**What you will do:**
Restate all the data word for word, leaving nothing out.
======
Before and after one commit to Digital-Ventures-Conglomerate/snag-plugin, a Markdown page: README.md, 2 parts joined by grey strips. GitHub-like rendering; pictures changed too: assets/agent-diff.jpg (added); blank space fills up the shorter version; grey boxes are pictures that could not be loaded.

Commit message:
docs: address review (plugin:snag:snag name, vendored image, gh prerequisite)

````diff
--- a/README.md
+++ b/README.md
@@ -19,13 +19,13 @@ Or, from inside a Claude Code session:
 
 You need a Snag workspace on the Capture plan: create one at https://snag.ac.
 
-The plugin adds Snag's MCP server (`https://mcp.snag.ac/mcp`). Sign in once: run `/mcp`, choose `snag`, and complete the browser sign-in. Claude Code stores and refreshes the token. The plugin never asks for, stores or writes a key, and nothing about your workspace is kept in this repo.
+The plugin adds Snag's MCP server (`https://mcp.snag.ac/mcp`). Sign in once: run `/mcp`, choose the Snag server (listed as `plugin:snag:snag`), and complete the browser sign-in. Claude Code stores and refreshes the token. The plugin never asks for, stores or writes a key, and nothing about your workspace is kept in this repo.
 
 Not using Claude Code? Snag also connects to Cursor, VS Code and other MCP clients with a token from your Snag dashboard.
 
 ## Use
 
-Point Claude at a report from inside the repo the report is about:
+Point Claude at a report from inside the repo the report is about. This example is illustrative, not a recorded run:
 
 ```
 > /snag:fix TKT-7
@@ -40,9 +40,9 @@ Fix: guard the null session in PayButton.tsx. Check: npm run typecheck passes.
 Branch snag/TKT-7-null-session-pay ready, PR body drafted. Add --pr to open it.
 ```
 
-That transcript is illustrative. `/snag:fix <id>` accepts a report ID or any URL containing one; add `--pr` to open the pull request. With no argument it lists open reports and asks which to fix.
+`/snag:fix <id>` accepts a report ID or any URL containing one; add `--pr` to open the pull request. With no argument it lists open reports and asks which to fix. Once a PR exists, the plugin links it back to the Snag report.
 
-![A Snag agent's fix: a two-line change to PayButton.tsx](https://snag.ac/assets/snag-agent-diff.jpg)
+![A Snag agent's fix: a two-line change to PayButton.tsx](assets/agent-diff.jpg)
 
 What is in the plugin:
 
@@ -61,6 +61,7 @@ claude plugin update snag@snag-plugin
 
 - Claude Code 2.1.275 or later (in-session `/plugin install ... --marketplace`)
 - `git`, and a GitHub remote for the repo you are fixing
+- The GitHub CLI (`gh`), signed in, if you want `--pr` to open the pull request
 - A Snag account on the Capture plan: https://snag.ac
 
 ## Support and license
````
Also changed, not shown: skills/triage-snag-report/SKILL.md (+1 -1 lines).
======
**Answer for the task:**
Before and after one commit to Digital-Ventures-Conglomerate/snag-plugin, a Markdown page: README.md, 2 parts joined by grey strips. GitHub-like rendering; pictures changed too: assets/agent-diff.jpg (added); blank space fills up the shorter version; grey boxes are pictures that could not be loaded.

Commit message:
docs: address review (plugin:snag:snag name, vendored image, gh prerequisite)

````diff
--- a/README.md
+++ b/README.md
@@ -19,13 +19,13 @@ Or, from inside a Claude Code session:
 
 You need a Snag workspace on the Capture plan: create one at https://snag.ac.
 
-The plugin adds Snag's MCP server (`https://mcp.snag.ac/mcp`). Sign in once: run `/mcp`, choose `snag`, and complete the browser sign-in. Claude Code stores and refreshes the token. The plugin never asks for, stores or writes a key, and nothing about your workspace is kept in this repo.
+The plugin adds Snag's MCP server (`https://mcp.snag.ac/mcp`). Sign in once: run `/mcp`, choose the Snag server (listed as `plugin:snag:snag`), and complete the browser sign-in. Claude Code stores and refreshes the token. The plugin never asks for, stores or writes a key, and nothing about your workspace is kept in this repo.
 
 Not using Claude Code? Snag also connects to Cursor, VS Code and other MCP clients with a token from your Snag dashboard.
 
 ## Use
 
-Point Claude at a report from inside the repo the report is about:
+Point Claude at a report from inside the repo the report is about. This example is illustrative, not a recorded run:
 
 ```
 > /snag:fix TKT-7
@@ -40,9 +40,9 @@ Fix: guard the null session in PayButton.tsx. Check: npm run typecheck passes.
 Branch snag/TKT-7-null-session-pay ready, PR body drafted. Add --pr to open it.
 ```
 
-That transcript is illustrative. `/snag:fix <id>` accepts a report ID or any URL containing one; add `--pr` to open the pull request. With no argument it lists open reports and asks which to fix.
+`/snag:fix <id>` accepts a report ID or any URL containing one; add `--pr` to open the pull request. With no argument it lists open reports and asks which to fix. Once a PR exists, the plugin links it back to the Snag report.
 
-![A Snag agent's fix: a two-line change to PayButton.tsx](https://snag.ac/assets/snag-agent-diff.jpg)
+![A Snag agent's fix: a two-line change to PayButton.tsx](assets/agent-diff.jpg)
 
 What is in the plugin:
 
@@ -61,6 +61,7 @@ claude plugin update snag@snag-plugin
 
 - Claude Code 2.1.275 or later (in-session `/plugin install ... --marketplace`)
 - `git`, and a GitHub remote for the repo you are fixing
+- The GitHub CLI (`gh`), signed in, if you want `--pr` to open the pull request
 - A Snag account on the Capture plan: https://snag.ac
 
 ## Support and license
````
Also changed, not shown: skills/triage-snag-report/SKILL.md (+1 -1 lines).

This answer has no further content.